(DealProfessor) U.S. Tax Code Encourages Corporations to Take on Debt

Corporate America’s love affair with debt is driven by a heavy subsidy, courtesy of the federal tax code. It’s an unhealthy preference that the Obama administration is now reviewing.

The problem arises because the interest that corporations pay on their debt is deductible on their federal taxes.

To understand the effect of this deduction, imagine if you could deduct the interest you pay on your debt. I am not just talking about the deduction on your home mortgage. This would be a deduction for all of the interest paid on your credit card bills, auto loans and any other loans you had, including the one from Uncle Mikey….

Read it all.


Posted in * Economics, Politics, Corporations/Corporate Life, Economy, Ethics / Moral Theology, Taxes, The U.S. Government, Theology

4 comments on “(DealProfessor) U.S. Tax Code Encourages Corporations to Take on Debt

  1. sophy0075 says:

    Well, the IRC encourages consumers to take on mortgage debt. We’ve seen what mess that’s gotten us into when the consumer takes on more debt than he can afford.

  2. Yebonoma says:

    Very confusing article. Let’s not forget why Obama wants more corporate income. It gets paid out in dividends which are taxed twice, once to the corporation as income and again as income (soon to be at a top marginal rate of 43.5%) to the person receiving the dividends. And, if said person invests these dividends, they can be taxed another time at 45% when the person dies. Oh, and if you think corporations can just hang on to all their profits, think again. There’s a little thing instituted by Roosevelt during the Depression called the excess retained earnings tax, implemented to punish those evil companies from not investing enough in economic recovery by paying out dividends to be taxed.

    One glaring omission by the author is that the market punishes companies who have too high of a debt/equity ratio. Also, debt regularly has to be renegotiated and when interest rates begin to rise, the company may have difficulty servicing its debt.

    The bottom line is that the biggest U.S. problem is not a tax problem, it’s a spending problem.

  3. Mitchell says:

    Large corporation fought the creation of a 100% dividends paid deduction because they did not want the increased pressure to distribute their income to their shareholders. Which to me means they gave up the double tax argument.

    Further, the double tax argument does not apply to Sub S corporations, which are most of the small corporations in the country (small being relative as S corporations can have up to 100 shareholders with all members of the same family treated as one shareholder. Nor does it apply to closely held c corporations, as they can distribute their income in the form of salary or profit sharing contributions to owners.

    While our nominal corporate tax rate is high, our effective rates are not. Effective corporate income taxes are near a post WWII low and our corporate income taxes as a percentage of GDP are among the lowest of all industrialized nations. They are about 10% of what Norway collects, and they are now the richest per capita nation on earth and Forbes Magazine rated them ahead of the US in its listing of Best Countries for Business. The number one country for business was Canada. As a percentage of GDP they collect twice the corporate taxes we do.

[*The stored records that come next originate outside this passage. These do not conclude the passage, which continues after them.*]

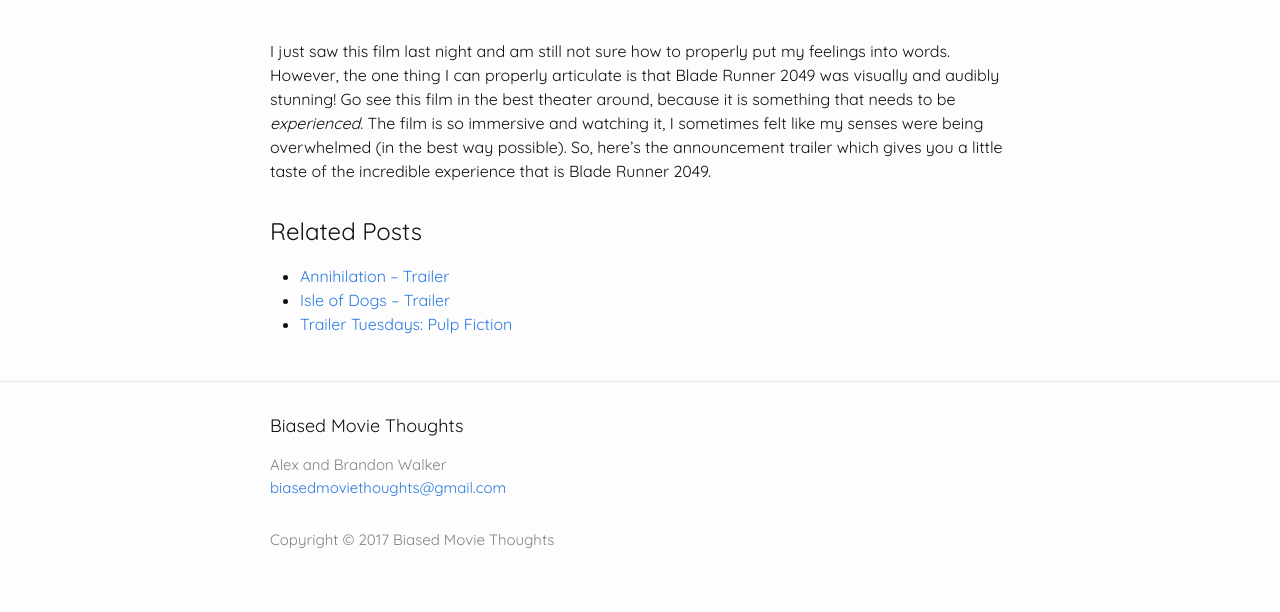
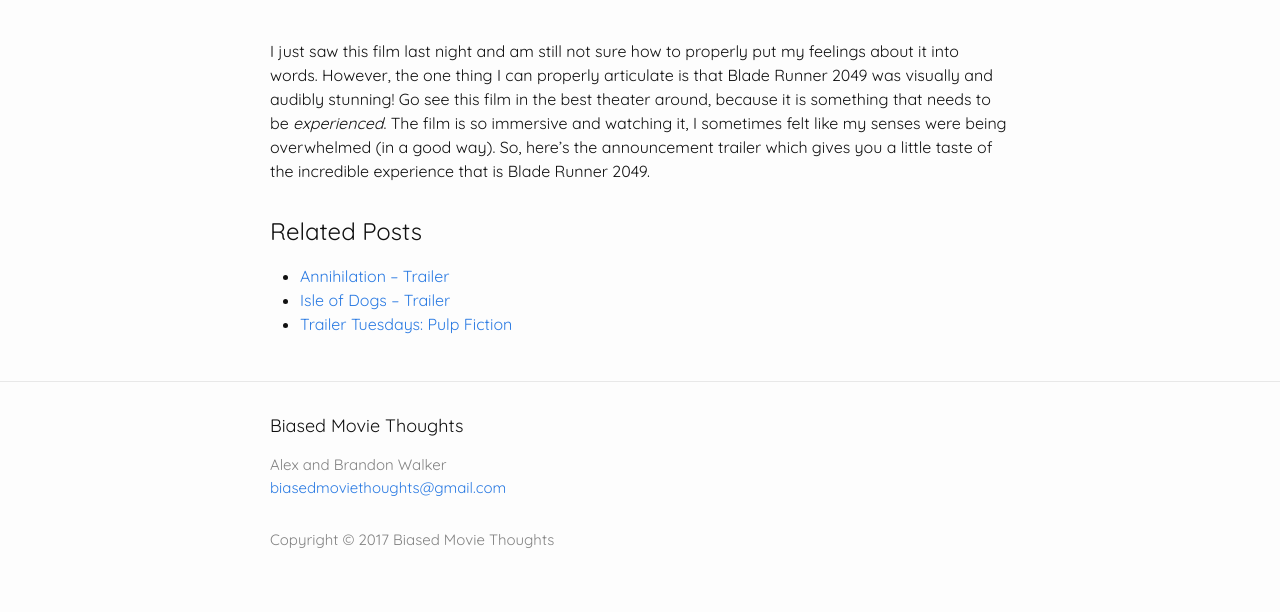
Before and after one commit to ncskier/film_blog, a Jekyll site: the page built from trailers/_posts/2017-10-06-blade-runner-2049-trailer.md, in a window 1280 px wide. Shown: the part 645-1257 px from the top of the page. Built offline with Jekyll 4.4.1, drawn with Linux system fonts in a browser that asks for light colours.

Commit message:
Blade Runner 2049 trailer – fixed grammar typo and added thumbnail image

```diff
--- a/trailers/_posts/2017-10-06-blade-runner-2049-trailer.md
+++ b/trailers/_posts/2017-10-06-blade-runner-2049-trailer.md
@@ -10,7 +10,7 @@
   - movie
 
 # (required) [image] preview type
-imageSrc: ""
+imageSrc: "https://images-na.ssl-images-amazon.com/images/M/MV5BMTU5NTkwNTA2NF5BMl5BanBnXkFtZTgwMjQ5MjY2MzI@._V1_SX1777_CR0,0,1777,744_AL_.jpg"
 imageAlt: "Blade Runner 2049 Thumbnail"
 # (optional)
 previewAlign: middle # [bottom/middle/top]
@@ -23,4 +23,14 @@
 
 <br>
 
-I just saw this film last night and am still not sure how to properly put my feelings into words. However, the one thing I can properly articulate is that Blade Runner 2049 was visually and audibly stunning! Go see this film in the best theater around, because it is something that needs to be _experienced_. The film is so immersive and watching it, I sometimes felt like my senses were being overwhelmed (in the best way possible). So, here's the announcement trailer which gives you a little taste of the incredible experience that is Blade Runner 2049.
+I just saw this film last night and am still not sure how to properly put my feelings about it into words. However, the one thing I can properly articulate is that Blade Runner 2049 was visually and audibly stunning! Go see this film in the best theater around, because it is something that needs to be _experienced_. The film is so immersive and watching it, I sometimes felt like my senses were being overwhelmed (in a good way). So, here's the announcement trailer which gives you a little taste of the incredible experience that is Blade Runner 2049.
+
+{% comment %}
+https://images-na.ssl-images-amazon.com/images/M/MV5BMTk2OTU3MDA3N15BMl5BanBnXkFtZTgwMTg5NjUyMjI@._V1_SX1777_CR0,0,1777,744_AL_.jpg
+
+https://images-na.ssl-images-amazon.com/images/M/MV5BMTU5NTkwNTA2NF5BMl5BanBnXkFtZTgwMjQ5MjY2MzI@._V1_SX1777_CR0,0,1777,744_AL_.jpg
+
+https://images-na.ssl-images-amazon.com/images/M/MV5BMjQwNTI4ODkzNl5BMl5BanBnXkFtZTgwMzU5MjY2MzI@._V1_SY1000_CR0,0,1563,1000_AL_.jpg
+
+https://images-na.ssl-images-amazon.com/images/M/MV5BMTc5MjMxMDU4MV5BMl5BanBnXkFtZTgwOTI5MjY2MzI@._V1_SX1777_CR0,0,1777,744_AL_.jpg
+{% endcomment %}
```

    As for the 45% when a person dies, only if the married couple’s net worth exceeds 10 million dollars. A number that with minimal planning can be streached to about 20 million, and which does not include small family owned businesses and family farms; for which there are exceptions.

  4. RalphM says:

    Dividends are a company’s admission that the shareholder can invest the money more efficiently than can the company. Growth has basically stopped.